__Your goal__: A single number is wanted: how many lines of the data include the string "details".

__Records to process__:
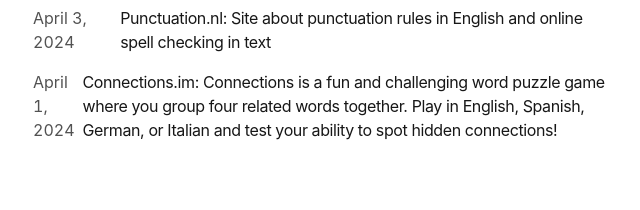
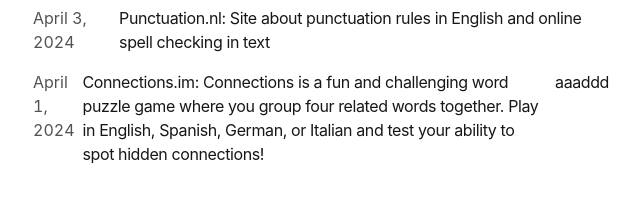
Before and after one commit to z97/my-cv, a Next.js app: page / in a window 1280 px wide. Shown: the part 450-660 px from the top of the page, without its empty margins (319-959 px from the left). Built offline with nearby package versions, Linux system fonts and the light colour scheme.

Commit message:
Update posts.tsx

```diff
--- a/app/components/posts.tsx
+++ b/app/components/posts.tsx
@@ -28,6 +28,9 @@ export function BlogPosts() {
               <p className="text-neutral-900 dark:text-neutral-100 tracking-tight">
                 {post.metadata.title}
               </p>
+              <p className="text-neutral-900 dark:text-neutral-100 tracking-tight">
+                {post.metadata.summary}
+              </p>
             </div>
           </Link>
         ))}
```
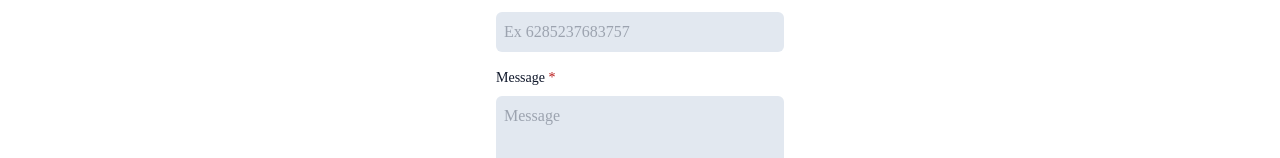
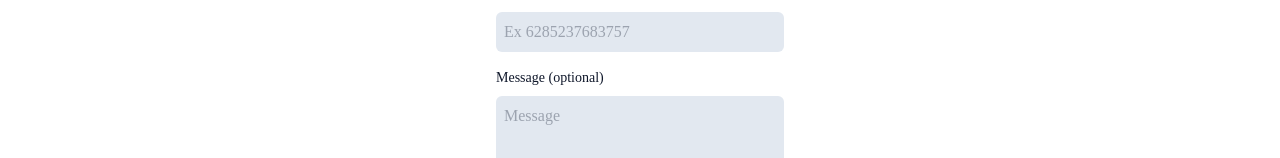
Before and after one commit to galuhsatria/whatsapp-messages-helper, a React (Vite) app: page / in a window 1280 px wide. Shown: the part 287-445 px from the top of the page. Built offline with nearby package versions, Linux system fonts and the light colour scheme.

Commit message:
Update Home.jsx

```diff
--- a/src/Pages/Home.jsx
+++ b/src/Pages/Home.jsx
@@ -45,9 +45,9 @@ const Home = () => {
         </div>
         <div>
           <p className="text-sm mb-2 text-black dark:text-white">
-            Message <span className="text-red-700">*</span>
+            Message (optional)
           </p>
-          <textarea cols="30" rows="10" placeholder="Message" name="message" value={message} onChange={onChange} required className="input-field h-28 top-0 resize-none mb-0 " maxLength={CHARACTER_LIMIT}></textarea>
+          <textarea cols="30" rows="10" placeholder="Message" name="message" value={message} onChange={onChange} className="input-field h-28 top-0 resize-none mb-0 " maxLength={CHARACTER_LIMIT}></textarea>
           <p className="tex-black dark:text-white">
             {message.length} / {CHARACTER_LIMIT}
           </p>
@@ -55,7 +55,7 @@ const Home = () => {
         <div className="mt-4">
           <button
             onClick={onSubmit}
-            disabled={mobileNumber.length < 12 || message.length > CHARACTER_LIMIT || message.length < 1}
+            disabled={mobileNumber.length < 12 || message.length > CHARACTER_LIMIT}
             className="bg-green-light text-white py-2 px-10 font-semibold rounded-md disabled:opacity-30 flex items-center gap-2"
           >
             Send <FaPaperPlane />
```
--
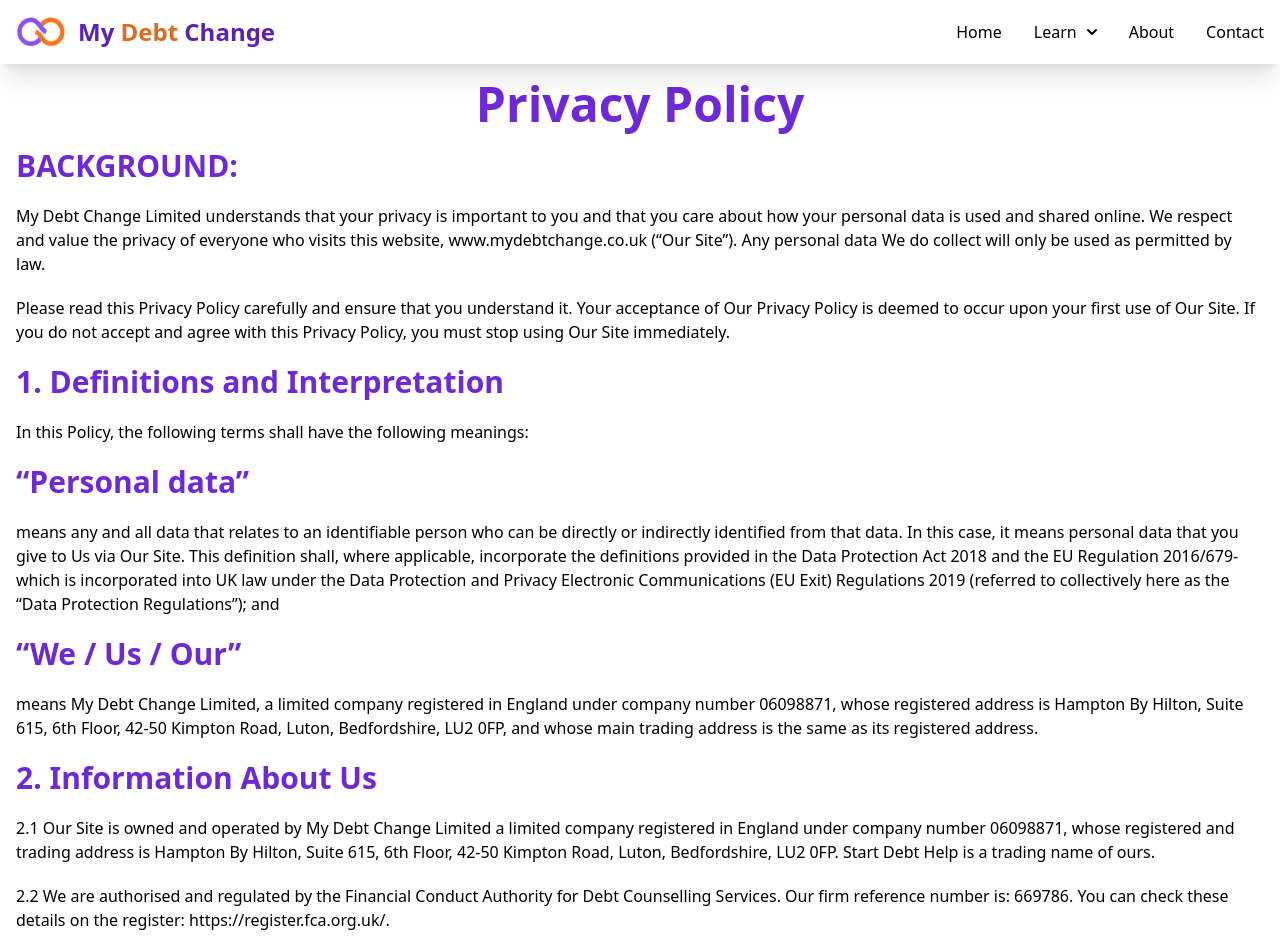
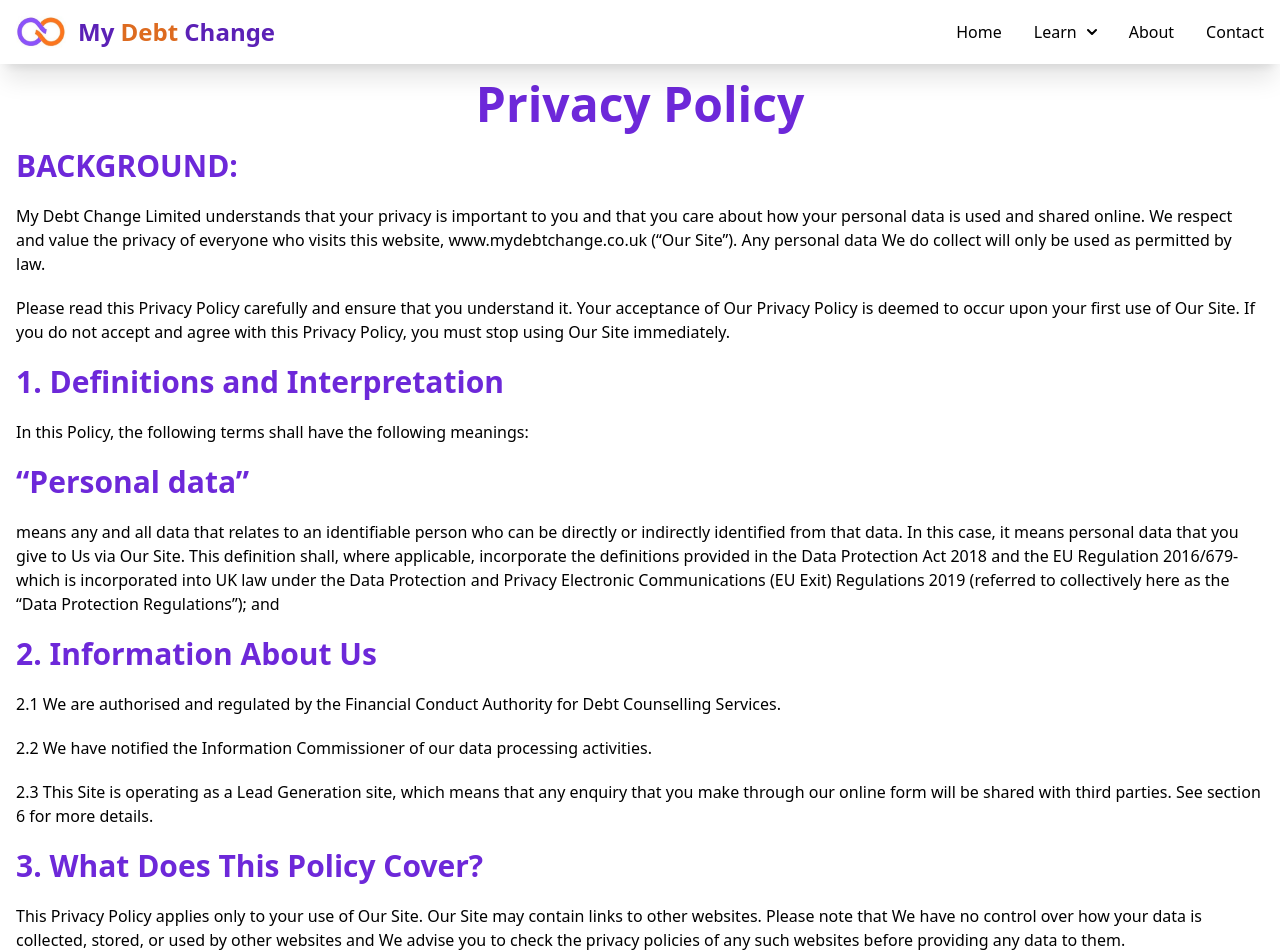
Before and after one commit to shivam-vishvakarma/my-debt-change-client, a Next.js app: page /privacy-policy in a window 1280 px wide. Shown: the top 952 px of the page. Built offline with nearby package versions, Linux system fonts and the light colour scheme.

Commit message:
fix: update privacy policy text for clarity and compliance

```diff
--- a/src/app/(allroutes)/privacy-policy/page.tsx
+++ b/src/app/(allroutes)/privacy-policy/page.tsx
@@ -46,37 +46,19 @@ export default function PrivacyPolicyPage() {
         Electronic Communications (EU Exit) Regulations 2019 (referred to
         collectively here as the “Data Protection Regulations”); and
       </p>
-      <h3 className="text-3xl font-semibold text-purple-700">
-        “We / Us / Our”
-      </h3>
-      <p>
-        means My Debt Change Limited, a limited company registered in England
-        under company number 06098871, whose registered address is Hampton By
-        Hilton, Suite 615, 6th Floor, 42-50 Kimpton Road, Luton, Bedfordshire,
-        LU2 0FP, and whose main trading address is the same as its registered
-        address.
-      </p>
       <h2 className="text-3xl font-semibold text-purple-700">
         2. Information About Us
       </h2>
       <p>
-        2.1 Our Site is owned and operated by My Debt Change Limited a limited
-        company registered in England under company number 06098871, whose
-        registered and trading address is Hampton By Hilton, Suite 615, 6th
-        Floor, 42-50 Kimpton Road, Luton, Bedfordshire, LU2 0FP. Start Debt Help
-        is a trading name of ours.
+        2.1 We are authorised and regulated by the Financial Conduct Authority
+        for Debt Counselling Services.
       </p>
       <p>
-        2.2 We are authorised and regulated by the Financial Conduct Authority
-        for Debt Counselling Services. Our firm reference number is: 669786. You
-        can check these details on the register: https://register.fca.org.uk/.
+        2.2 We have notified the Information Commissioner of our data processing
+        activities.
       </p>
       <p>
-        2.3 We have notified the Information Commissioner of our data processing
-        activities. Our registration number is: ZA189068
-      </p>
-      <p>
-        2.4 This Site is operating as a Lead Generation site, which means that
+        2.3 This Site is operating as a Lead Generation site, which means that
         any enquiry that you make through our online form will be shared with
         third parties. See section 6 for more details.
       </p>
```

__Your response__: 2